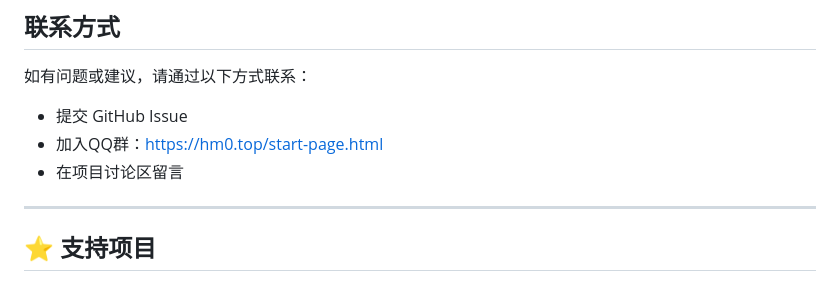
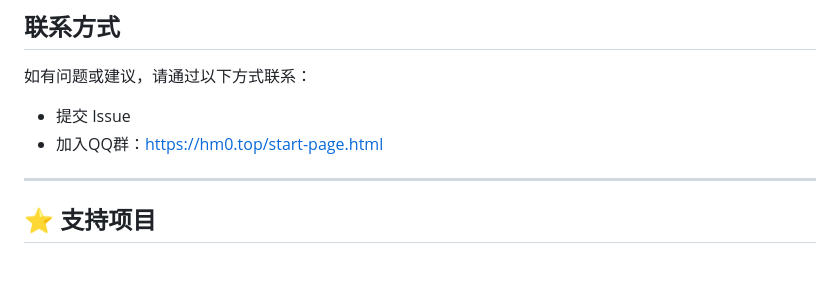
Before and after one commit to ihaiming/NetEaseMC-Decryptor, a Markdown page: README.md, the part around one of its changes. GitHub-like rendering.

```diff
--- a/README.md
+++ b/README.md
@@ -168,9 +168,8 @@ NetEaseMC-Decryptor/
 
 如有问题或建议，请通过以下方式联系：
 
-- 提交 GitHub Issue
+- 提交 Issue
 - 加入QQ群：[https://hm0.top/start-page.html](https://hm0.top/start-page.html)
-- 在项目讨论区留言
 
 ---
 
```
Also changed, not shown: other parts of README.md (+1 -1 lines).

- Your assignment: Only an exact, picture-free copy of the entries counts as the answer.

- Task solution:
Before and after one commit to ihaiming/NetEaseMC-Decryptor, a Markdown page: README.md, the part around one of its changes. GitHub-like rendering.

```diff
--- a/README.md
+++ b/README.md
@@ -168,9 +168,8 @@ NetEaseMC-Decryptor/
 
 如有问题或建议，请通过以下方式联系：
 
-- 提交 GitHub Issue
+- 提交 Issue
 - 加入QQ群：[https://hm0.top/start-page.html](https://hm0.top/start-page.html)
-- 在项目讨论区留言
 
 ---
 
```
Also changed, not shown: other parts of README.md (+1 -1 lines).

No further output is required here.